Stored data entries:
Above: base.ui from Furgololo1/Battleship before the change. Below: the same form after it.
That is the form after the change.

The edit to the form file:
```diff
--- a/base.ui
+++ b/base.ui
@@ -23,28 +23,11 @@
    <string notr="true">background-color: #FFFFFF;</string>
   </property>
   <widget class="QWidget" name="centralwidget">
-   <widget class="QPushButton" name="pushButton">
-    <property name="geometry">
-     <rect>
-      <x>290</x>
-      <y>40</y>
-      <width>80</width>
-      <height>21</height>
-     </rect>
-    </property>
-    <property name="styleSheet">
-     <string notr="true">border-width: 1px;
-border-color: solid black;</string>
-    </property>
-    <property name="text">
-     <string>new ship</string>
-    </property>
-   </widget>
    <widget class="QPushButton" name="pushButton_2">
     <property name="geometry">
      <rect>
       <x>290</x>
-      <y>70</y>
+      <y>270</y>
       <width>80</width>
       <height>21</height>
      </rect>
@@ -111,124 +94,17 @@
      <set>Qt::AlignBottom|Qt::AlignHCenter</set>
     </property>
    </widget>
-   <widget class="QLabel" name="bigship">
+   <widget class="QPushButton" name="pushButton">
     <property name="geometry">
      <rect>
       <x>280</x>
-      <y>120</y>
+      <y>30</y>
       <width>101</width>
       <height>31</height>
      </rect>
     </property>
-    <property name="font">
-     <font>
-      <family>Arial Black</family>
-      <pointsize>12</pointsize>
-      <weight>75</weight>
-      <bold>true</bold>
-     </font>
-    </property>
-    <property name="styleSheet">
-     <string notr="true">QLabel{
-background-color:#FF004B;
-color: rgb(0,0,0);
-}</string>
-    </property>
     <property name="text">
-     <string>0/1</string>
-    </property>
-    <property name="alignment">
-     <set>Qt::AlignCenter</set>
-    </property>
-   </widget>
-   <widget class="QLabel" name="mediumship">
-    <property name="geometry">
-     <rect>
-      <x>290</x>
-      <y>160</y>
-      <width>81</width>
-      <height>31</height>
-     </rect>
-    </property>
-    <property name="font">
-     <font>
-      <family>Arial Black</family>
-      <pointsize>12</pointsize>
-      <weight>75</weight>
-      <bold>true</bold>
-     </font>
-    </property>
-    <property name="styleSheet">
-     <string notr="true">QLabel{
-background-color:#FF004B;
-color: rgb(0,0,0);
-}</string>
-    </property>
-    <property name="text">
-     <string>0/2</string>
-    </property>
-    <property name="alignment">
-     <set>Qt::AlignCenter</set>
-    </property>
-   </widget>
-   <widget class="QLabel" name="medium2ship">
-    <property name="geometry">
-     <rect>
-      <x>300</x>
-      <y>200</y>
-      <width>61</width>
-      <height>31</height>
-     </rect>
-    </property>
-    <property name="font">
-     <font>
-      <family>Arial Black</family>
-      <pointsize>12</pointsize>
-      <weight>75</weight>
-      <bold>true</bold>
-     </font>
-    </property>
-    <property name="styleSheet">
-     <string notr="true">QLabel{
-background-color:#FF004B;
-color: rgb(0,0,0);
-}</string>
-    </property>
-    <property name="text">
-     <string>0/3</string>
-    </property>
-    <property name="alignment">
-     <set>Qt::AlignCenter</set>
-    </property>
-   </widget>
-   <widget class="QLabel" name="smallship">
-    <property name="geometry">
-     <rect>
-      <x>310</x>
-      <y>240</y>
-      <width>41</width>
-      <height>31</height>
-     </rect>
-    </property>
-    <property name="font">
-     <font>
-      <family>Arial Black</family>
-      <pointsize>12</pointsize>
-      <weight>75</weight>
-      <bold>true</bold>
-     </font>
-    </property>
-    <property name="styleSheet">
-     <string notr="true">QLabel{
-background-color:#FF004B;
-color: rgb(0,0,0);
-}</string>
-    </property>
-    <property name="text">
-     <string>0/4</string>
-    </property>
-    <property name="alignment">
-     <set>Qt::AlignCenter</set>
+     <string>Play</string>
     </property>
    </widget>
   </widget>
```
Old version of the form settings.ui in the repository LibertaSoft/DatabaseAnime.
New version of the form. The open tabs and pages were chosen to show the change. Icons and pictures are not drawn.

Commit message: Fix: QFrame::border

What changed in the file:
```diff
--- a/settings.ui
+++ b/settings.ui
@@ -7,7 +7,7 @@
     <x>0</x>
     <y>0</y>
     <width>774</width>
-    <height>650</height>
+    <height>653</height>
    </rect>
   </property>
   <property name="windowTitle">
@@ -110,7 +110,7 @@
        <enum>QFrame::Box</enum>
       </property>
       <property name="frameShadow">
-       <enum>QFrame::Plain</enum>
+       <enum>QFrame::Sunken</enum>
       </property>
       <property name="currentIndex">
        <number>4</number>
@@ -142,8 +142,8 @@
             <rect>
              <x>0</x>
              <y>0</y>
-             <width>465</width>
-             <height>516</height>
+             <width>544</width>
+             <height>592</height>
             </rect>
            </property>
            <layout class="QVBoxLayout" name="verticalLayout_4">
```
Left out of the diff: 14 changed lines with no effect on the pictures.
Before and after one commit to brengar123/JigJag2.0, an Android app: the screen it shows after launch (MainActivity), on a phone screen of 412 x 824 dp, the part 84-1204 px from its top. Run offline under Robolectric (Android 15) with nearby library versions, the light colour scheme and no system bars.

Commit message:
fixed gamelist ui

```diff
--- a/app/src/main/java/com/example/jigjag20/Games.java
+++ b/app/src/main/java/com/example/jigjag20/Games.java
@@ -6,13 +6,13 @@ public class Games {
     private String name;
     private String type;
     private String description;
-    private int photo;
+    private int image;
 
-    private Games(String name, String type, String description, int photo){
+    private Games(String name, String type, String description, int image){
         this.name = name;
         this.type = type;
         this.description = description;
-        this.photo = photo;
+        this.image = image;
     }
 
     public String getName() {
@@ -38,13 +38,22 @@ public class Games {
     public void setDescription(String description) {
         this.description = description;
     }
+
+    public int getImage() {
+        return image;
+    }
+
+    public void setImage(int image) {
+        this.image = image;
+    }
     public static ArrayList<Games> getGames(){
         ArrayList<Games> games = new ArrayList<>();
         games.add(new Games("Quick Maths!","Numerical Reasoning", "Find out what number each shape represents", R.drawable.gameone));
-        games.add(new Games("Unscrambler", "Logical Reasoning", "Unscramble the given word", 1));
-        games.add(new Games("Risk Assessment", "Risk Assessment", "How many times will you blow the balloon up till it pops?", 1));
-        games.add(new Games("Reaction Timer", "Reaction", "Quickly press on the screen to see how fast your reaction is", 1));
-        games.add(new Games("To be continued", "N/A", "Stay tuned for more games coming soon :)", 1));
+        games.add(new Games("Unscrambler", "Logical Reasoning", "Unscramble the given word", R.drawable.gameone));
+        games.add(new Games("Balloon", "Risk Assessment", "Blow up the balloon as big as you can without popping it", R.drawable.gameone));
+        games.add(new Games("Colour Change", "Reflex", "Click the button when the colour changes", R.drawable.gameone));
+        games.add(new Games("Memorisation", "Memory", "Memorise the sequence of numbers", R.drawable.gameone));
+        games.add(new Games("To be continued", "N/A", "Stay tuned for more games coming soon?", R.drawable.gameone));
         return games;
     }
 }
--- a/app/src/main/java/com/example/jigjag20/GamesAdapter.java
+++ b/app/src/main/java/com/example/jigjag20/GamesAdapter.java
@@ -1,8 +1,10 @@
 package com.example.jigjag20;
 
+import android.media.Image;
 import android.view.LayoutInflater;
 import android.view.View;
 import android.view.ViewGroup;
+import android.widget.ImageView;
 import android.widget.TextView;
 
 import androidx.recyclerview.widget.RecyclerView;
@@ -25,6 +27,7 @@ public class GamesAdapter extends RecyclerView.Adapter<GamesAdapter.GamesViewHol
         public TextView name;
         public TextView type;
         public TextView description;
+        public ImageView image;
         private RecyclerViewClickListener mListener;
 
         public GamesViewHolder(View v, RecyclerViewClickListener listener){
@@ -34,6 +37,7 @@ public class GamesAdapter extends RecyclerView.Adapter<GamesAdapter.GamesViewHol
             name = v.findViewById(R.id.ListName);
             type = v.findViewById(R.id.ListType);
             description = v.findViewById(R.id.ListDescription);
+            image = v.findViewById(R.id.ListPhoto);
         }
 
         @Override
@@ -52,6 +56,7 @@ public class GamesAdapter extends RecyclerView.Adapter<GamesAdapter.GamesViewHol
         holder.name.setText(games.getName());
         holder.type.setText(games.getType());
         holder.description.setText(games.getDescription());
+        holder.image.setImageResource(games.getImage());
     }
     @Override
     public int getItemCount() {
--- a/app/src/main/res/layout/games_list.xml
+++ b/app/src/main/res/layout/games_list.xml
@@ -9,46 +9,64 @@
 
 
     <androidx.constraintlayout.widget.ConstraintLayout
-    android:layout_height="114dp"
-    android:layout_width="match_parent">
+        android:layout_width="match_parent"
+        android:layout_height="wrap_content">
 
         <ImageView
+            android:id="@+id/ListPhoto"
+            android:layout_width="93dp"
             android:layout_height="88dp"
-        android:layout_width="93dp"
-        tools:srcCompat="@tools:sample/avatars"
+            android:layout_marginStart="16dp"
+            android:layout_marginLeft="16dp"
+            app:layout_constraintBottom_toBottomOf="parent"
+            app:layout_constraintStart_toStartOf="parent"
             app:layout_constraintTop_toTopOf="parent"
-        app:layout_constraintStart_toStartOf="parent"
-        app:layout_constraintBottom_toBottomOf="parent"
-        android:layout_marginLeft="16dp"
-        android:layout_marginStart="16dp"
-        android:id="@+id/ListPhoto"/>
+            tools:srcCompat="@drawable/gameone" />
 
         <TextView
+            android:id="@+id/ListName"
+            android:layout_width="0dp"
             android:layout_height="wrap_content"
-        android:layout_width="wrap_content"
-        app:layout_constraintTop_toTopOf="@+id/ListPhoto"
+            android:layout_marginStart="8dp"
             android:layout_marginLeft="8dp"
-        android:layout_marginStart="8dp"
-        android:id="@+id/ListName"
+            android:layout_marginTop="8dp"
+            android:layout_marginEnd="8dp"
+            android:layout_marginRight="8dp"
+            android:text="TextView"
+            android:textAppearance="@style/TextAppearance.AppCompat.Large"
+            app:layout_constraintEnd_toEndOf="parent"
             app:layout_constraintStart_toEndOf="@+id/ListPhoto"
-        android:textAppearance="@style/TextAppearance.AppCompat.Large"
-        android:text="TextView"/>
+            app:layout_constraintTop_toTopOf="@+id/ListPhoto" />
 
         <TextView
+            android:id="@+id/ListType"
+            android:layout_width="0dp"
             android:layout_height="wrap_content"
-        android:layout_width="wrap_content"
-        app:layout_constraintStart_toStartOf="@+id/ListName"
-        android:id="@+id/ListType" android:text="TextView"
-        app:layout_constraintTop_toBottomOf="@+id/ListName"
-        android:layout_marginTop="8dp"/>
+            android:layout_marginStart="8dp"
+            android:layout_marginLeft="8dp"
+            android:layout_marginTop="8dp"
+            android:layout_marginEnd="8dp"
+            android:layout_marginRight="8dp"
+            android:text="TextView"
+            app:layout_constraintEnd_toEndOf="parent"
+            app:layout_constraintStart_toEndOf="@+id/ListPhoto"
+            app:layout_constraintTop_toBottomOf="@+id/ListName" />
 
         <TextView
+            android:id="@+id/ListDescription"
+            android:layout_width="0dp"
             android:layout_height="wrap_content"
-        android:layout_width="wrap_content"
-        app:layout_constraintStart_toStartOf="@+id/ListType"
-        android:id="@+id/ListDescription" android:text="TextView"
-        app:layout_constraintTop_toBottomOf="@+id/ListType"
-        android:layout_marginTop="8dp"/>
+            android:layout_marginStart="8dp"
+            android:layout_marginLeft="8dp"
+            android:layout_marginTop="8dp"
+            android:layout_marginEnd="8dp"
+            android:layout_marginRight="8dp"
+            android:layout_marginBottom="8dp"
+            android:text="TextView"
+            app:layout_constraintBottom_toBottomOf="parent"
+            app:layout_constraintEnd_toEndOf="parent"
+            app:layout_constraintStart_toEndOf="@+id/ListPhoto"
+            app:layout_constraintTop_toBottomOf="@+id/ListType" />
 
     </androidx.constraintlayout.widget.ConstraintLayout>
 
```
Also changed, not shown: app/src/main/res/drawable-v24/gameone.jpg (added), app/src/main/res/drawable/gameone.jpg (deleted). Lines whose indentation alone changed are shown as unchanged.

What is being asked
Find the lines above that contain the word "private" and collect them.

Finished exercise
     private String name;
     private String type;
     private String description;
-    private int photo;
+    private int image;
-    private Games(String name, String type, String description, int photo){
+    private Games(String name, String type, String description, int image){
         private RecyclerViewClickListener mListener;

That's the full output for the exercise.